Louis XIII, 1601–43, king of France (1610–43). He succeeded his father, Henry IV, under the regency of his mother, Marie de' Medici. He married Anne of Austria in 1615. Even after being declared of age in 1614, he was excluded from affairs of state by his domineering mother. In 1617 he caused the assassination of her minister Concino Concini, with the aid of his own favorite, Charles d'Albert, duc de Luynes, and Marie de' Medici was forced into retirement. He was reconciled to her in 1622 and entrusted (1624) the government to her protégé, Cardinal Richelieu. In 1630, urged by his mother to discharge Richelieu, he instead sent his mother again into exile. Melancholy and retiring by nature, Louis thenceforth gave full support to Richelieu and his successor, Cardinal Mazarin. Richelieu strengthened royal authority and centralized government control. Louis's reign was remarkable for the establishment of the French Academy and for the work of St. Francis de Sales and St. Vincent de Paul in religion, René Descartes in philosophy, and Pierre Corneille in literature.
See V. L. Tapié, La France de Louis XIII et de Richelieu (1952); H. W. Chapman, Privileged Persons (1966).
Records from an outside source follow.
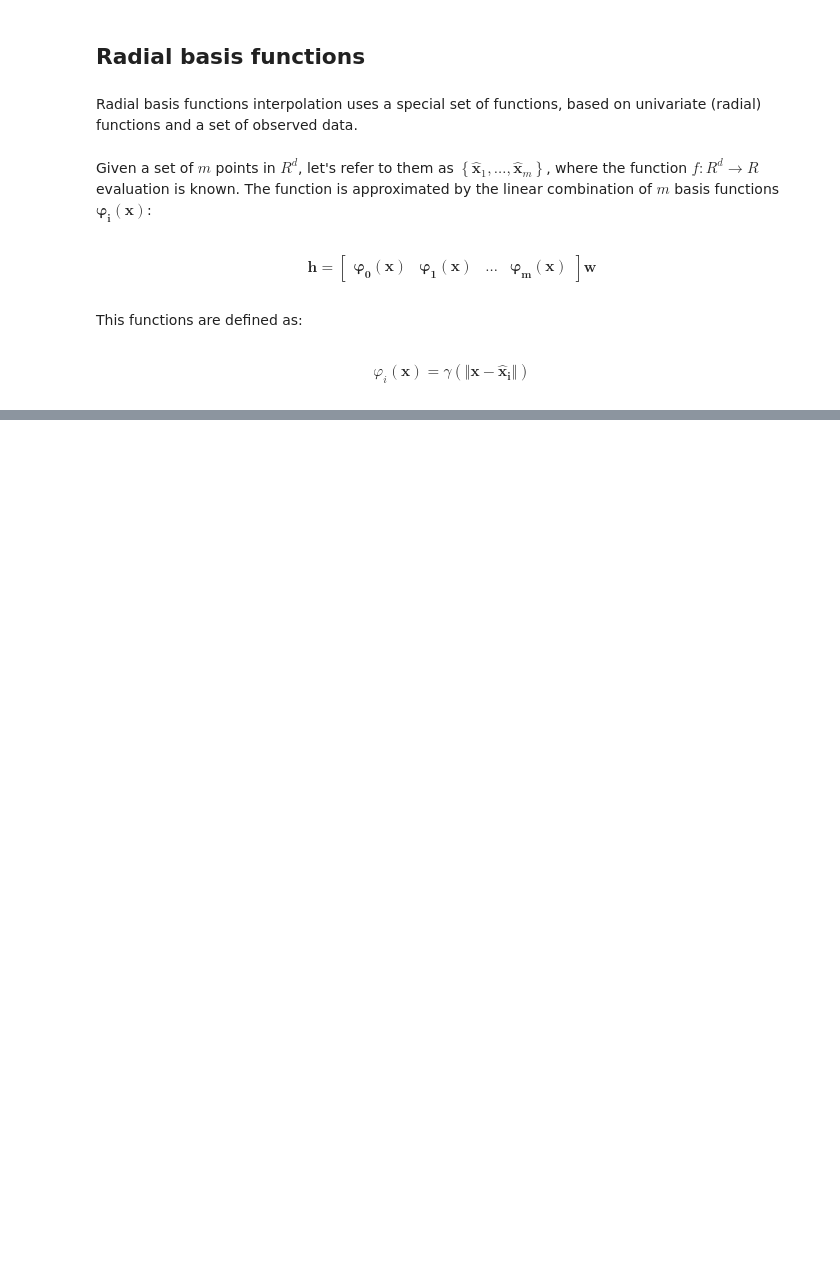
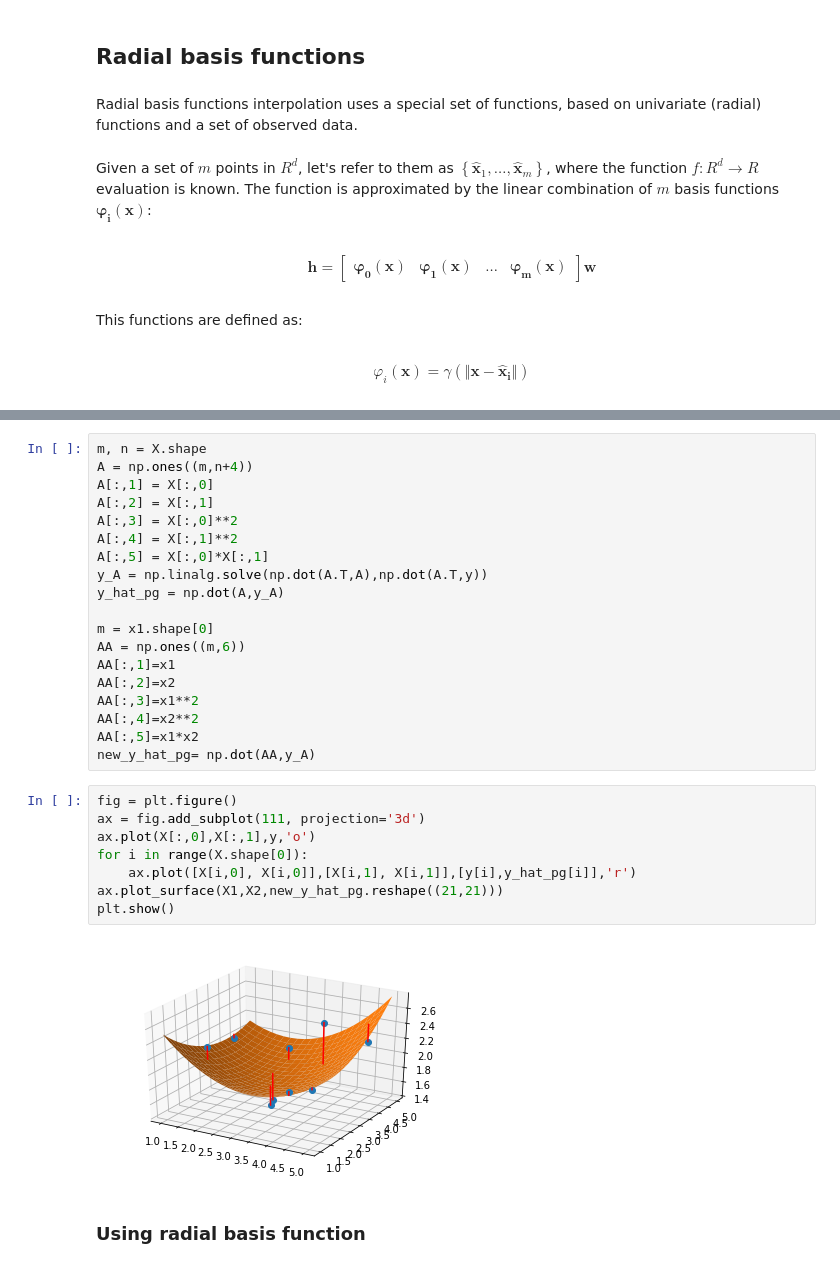
Before and after one commit to dplucenio/notes-on-linear-algebra, a Jupyter notebook: Radial basis functions.ipynb, the cells around one changed output, grey strips where cells are left out. Drawn from its saved outputs; the diff is of its cells as text; blank space fills up the shorter version.

```diff
--- a/Radial basis functions.ipynb
+++ b/Radial basis functions.ipynb
@@ -48,0 +118,31 @@ Where $\Vert \mathbf{v} \Vert$, denotes the norm of the vector $\mathbf{v}$ and
+# %%
+m, n = X.shape
+A = np.ones((m,n+4))
+A[:,1] = X[:,0]
+A[:,2] = X[:,1]
+A[:,3] = X[:,0]**2
+A[:,4] = X[:,1]**2
+A[:,5] = X[:,0]*X[:,1]
+y_A = np.linalg.solve(np.dot(A.T,A),np.dot(A.T,y))
+y_hat_pg = np.dot(A,y_A)
+
+m = x1.shape[0]
+AA = np.ones((m,6))
+AA[:,1]=x1
+AA[:,2]=x2
+AA[:,3]=x1**2
+AA[:,4]=x2**2
+AA[:,5]=x1*x2
+new_y_hat_pg= np.dot(AA,y_A)
+# %%
+fig = plt.figure()
+ax = fig.add_subplot(111, projection='3d')
+ax.plot(X[:,0],X[:,1],y,'o')
+for i in range(X.shape[0]):
+    ax.plot([X[i,0], X[i,0]],[X[i,1], X[i,1]],[y[i],y_hat_pg[i]],'r')
+ax.plot_surface(X1,X2,new_y_hat_pg.reshape((21,21)))
+plt.show()
+# %% [output]
+[figure, added]
+# %% [markdown]
+### Using radial basis function
```
Also changed, not shown: parts of 17 cells of this notebook.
The Columbia Electronic Encyclopedia, 6th ed. Copyright © 2012, Columbia University Press. All rights reserved.